2 3 live&learn&rejoice: Constancy

February 13, 2011


In Sevres, France sits a kilogram of platinum.  In fact, it is the kilogram, the standard for all kilograms.  But, as a standard, it is slipping.  Its weight has decreased since it was designated the standard (in 1889) - a decrease of 50 micrograms, "equal to the mass of a smallish grain of sand."  Apparently it is the only unit of measurement - at least in the metric system - that continues to be defined in terms of a physical object.  By way of contrast, a meter is defined as "the length of the path traveled by light in a vacuum during a time interval of 1 / 299,792,458 of a second."  Scientists are now struggling to similarly define the kilogram, perhaps basing it on Planck's Constant (which is hard to define with any certainty).

Only three people have the key to the platinum kilogram in Sevres.  What will happen to it when it's replaced?

Stay tuned.
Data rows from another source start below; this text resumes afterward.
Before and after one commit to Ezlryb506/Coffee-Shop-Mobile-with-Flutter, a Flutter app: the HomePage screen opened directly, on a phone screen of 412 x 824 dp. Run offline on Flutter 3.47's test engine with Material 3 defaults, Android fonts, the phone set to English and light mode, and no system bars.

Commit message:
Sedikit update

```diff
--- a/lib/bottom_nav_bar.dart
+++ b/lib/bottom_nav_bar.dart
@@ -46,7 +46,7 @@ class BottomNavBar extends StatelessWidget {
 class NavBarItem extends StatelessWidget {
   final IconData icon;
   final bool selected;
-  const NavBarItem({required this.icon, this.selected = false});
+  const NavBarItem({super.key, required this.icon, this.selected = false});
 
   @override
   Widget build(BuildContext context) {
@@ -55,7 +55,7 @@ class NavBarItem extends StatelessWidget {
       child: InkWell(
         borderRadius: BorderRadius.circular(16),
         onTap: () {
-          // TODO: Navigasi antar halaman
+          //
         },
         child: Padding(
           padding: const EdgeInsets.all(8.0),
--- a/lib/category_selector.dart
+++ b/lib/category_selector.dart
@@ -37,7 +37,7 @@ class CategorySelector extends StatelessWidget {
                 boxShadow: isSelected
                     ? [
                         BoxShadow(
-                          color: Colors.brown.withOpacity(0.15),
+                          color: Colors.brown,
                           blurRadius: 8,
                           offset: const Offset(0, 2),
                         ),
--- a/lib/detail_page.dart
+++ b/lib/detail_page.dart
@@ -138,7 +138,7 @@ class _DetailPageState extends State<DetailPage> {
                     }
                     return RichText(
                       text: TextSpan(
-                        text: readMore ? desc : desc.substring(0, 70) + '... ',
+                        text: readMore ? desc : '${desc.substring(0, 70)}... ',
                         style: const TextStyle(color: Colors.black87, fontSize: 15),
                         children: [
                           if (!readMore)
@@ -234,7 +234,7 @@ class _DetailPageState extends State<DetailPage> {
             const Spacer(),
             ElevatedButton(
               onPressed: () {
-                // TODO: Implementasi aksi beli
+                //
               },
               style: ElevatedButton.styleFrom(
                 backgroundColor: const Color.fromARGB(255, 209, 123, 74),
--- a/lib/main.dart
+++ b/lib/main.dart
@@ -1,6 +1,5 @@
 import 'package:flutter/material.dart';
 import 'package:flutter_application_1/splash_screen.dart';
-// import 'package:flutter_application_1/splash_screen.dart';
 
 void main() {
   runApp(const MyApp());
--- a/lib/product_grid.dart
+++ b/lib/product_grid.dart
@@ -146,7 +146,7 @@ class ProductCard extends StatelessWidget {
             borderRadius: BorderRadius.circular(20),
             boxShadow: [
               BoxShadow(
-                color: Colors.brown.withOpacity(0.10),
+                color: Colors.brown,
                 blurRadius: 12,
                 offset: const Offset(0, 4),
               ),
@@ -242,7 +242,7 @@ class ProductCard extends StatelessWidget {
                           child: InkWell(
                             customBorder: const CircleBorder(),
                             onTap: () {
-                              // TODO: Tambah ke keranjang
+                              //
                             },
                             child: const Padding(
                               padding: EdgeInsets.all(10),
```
[all from "Missing Micrograms Set a Standard on Edge," New York Times, February 13, 2011, A12.